More information about companies’ injury and illness data would be available online to the public through a new OSHA proposal.
The agency has proposed revisions to its recordkeeping regulations that would require:
- facilities that must keep injury and illness records under OSHA’s regulations and that had 250 or more employees in the previous year to electronically submit information from these records to OSHA on a quarterly basis
- facilities that must keep injury and illness records under OSHA’s regulations and had 20 or more employees in the previous year, and are in certain designated industries, to electronically submit the information from the annual summary (Form 300A) to OSHA, and
- all employers who receive notification from OSHA to electronically submit specified information from their injury and illness records to OSHA.
OSHA predicts electronic injury reporting would:
- identify workplaces where employees are at greatest risk and enable OSHA to target its compliance assistance and enforcement efforts accordingly
- make timely, establishment-specific injury/illness information public, which would encourage employers to maintain and improve workplace safety/health to support their reputations
- make the information easily available to employees and job applicants
- make the data easily available to customers who could then make informed decisions about the companies they do business with, and
- improve research on occupational safety and health by making injury information more readily available to researchers.
OSHA’s current recordkeeping rule already applies to about 750,000 employers with about 1.5 million facilities. They’re required to complete Form 301 (report for each injury/illness), Form 300 (log of injuries and illnesses), and Form 300A (annual summary of injuries and illnesses).
Replaces previous initiative
Some of this information is already collected by OSHA when:
- a facility is inspected, or
- a workplace is part of the OSHA Data Initiative (ODI).
The ODI collects information from facilities with 20 or more employees in manufacturing and 70 non-manufacturing industries with high injury rates. About 160,000 facilities are subject to participation in the ODI.
Each year, a survey collects information from Form 300A from facilities in the ODI. OSHA then calculates injury rates for each facility and uses them in its Site-Specific Targeting enforcement program. This information is also made available from a searchable database on an OSHA webpage.
OSHA’s new proposal would replace the ODI with the requirement for companies with 20 or more employees in the above list (item #2).
Even before OSHA officially released its proposal, a representative from the U.S. Chamber of Commerce telegraphed potential opposition.

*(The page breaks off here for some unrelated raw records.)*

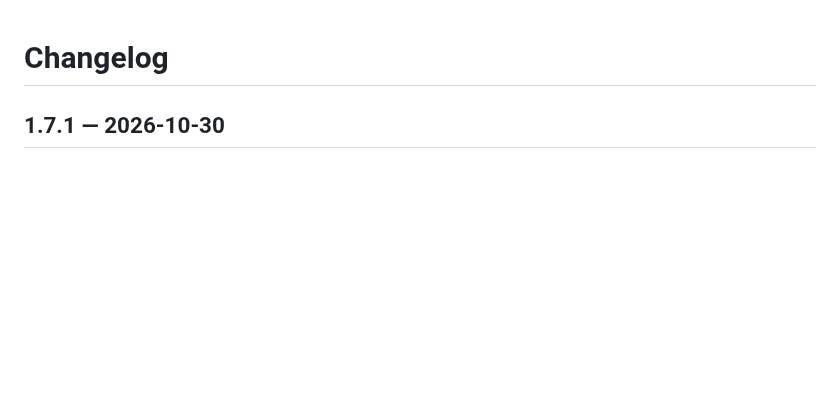
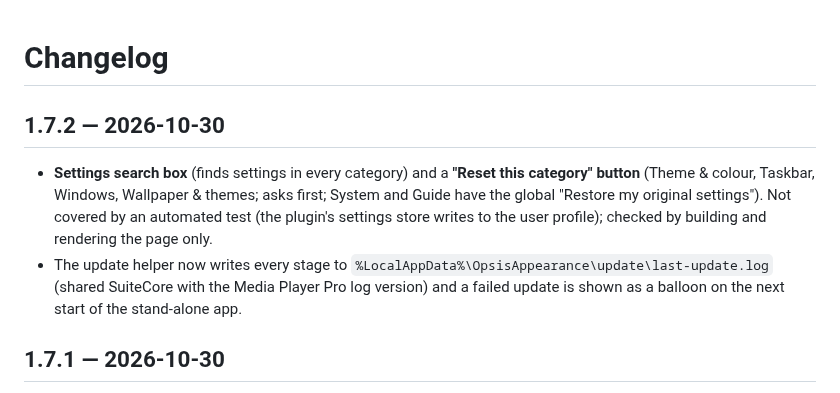
Before and after one commit to giorstergiopoulos-design/OpsisAppearance, a Markdown page: CHANGELOG.md, the part around the change. GitHub-like rendering; blank space fills up the shorter version.

Commit message:
Opsis Appearance 1.7.2: settings search, per-category reset, update log and failure report

```diff
--- a/CHANGELOG.md
+++ b/CHANGELOG.md
@@ -1,4 +1,8 @@
 # Changelog
+
+## 1.7.2 — 2026-10-30
+- **Settings search box** (finds settings in every category) and a **"Reset this category" button** (Theme & colour, Taskbar, Windows, Wallpaper & themes; asks first; System and Guide have the global "Restore my original settings"). Not covered by an automated test (the plugin's settings store writes to the user profile); checked by building and rendering the page only.
+- The update helper now writes every stage to `%LocalAppData%\OpsisAppearance\update\last-update.log` (shared SuiteCore with the Media Player Pro log version) and a failed update is shown as a balloon on the next start of the stand-alone app.
 
 ## 1.7.1 — 2026-10-30
 - Version history: v1.7.0 was published before these two changes, so they ship as 1.7.1 (the public 1.7.0 tag is untouched).
```
Also changed, not shown: README.md (+1 -1 lines), docs/RELEASE-1.7.2.md (added, +12 -0 lines), docs/img/tab1-search-el.png (added), 7 other files.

Marc Freedman, executive director for labor policy at the Chamber, told the AP, “Making company-specific data on injuries available for all to see would be a major problem and would likely lead to companies being targeted by outside groups who want to characterize these employers as having bad safety records.”
“It’s going to be placing a burden on businesses and employers that they’re going to be out in the public sphere, online, and it’s kind of punishing them for workplace injury and illness,” said Amanda Wood, director of labor and employment policy at the National Association of Manufacturers.
3 million injuries a year
OSHA’s announcement came on the same day that the Bureau of Labor Statistics (BLS) released its annual tally of workplace injuries and illnesses. Nearly 3 million nonfatal workplace injuries and illnesses were reported by private industry employers in 2012. That’s a rate of 3.4 cases per 100 employees, a decrease from 3.5 in 2011.
Despite the overall decrease in injuries, cases involving days off, job transfer or restriction (so-called DART cases), were steady. The DART rate has been unchanged at 1.8 per 100 employees since 2009.
This means there hasn’t been a decrease in more serious injuries in the last three years.
In its news release on the electronic reporting proposal, OSHA already used the information from this year’s BLS survey to make its case for the need for the updated regulation.
OSHA’s proposal can be looked at as another part of its “regulation by shaming.” In a document distributed to OSHA employees in 2010, OSHA at 40: New Challenges and New Directions, OSHA administrator David Michaels said the agency hopes public condemnation of business activities that result in serious injury or death will act as a deterrent. OSHA has issued more hard-hitting press releases that tie workplace catastrophes with large fines issued by the agency.
What do you think about OSHA’s recordkeeping proposal? As the safety professional at your company, would you use the online data? Let us know in the comments below.